29 minutes
Sortie:
Aug 16, 2020
Format:
Épisode du podcast

Description

Jaega Wise and Dan Saladino investigate the hidden story of slavery in our food. Between the 17th century and into the 19th, twelve million enslaved Africans were transported to the Caribbean and into the rest of the Americas. Their work transformed industries, including tobacco and cotton, but it was their agricultural labour that made the biggest impact on the world. The modern food system as we know it would not exist without the centuries of the brutal slavery put in place by European powers. The food we eat today, our palates and even the shapes of our bodies, are all a part of the legacy of slavery. And the biggest commodity of all was sugar.
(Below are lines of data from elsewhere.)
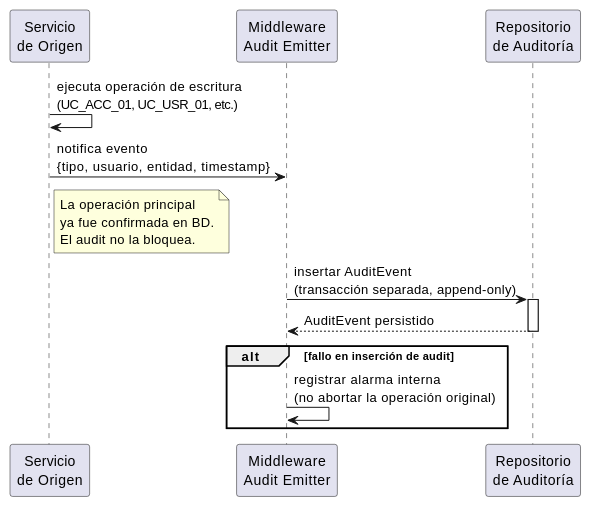
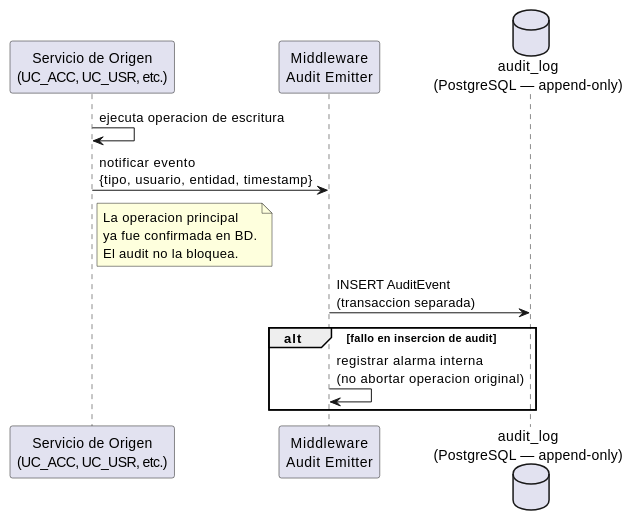
The first of 3 diagrams in source/arquitectura-tecnica/modulos/audit/diagramas.rst (jcg-admin/IACT-docs), drawn with PlantUML before and after one commit. The commit also changed other lines of this file and 3 other files, not shown here.

```diff
--- a/source/arquitectura-tecnica/modulos/audit/diagramas.rst
+++ b/source/arquitectura-tecnica/modulos/audit/diagramas.rst
@@ -11,24 +11,23 @@
 .. uml::
- :caption: Secuencia de emisión de AuditEvent — post-commit en transacción separada.
+ :caption: Secuencia de emision de AuditEvent — post-commit en transaccion separada.
 
  @startuml
 
- participant "Servicio\nde Origen" as SVC
+ participant "Servicio de Origen\n(UC_ACC, UC_USR, etc.)" as SVC
  participant "Middleware\nAudit Emitter" as AEM
- participant "Repositorio\nde Auditoría" as AREP
+ database "audit_log\n(PostgreSQL — append-only)" as AREP
 
- SVC -> SVC : ejecuta operación de escritura\n(UC_ACC_01, UC_USR_01, etc.)
- SVC -> AEM : notifica evento\n{tipo, usuario, entidad, timestamp}
+ SVC -> SVC : ejecuta operacion de escritura
+ SVC -> AEM : notificar evento\n{tipo, usuario, entidad, timestamp}
  note right of SVC
-   La operación principal
+   La operacion principal
    ya fue confirmada en BD.
    El audit no la bloquea.
  end note
- AEM -> AREP ++ : insertar AuditEvent\n(transacción separada, append-only)
- return AuditEvent persistido
+ AEM -> AREP : INSERT AuditEvent\n(transaccion separada)
 
- alt fallo en inserción de audit
-   AEM -> AEM : registrar alarma interna\n(no abortar la operación original)
+ alt fallo en insercion de audit
+   AEM -> AEM : registrar alarma interna\n(no abortar operacion original)
  end
 
  @enduml
```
Jaega and Dan tell this story with the help of James Walvin, a writer and academic who has spent fifty years researching the role of slavery in making the modern world. Walvin argues that we still haven't acknowledged this fact, and to move forward we will need to come to terms with this history. The most tangible part of lives is in what we eat and drink; tea, coffee, chocolate, all were ingredients made possible with slavery and all were bitter products made palatable with the sugar of slavery.

Dan also speaks to Michael Twitty, author of the Cooking Gene, and as an African-American cook, someone who has recreated the lives of enslaved people working in kitchens on plantations.

Produced by Dan Saladino.

Photo by Johnathan M. Lewis
Sortie:
Aug 16, 2020
Format:
Épisode du podcast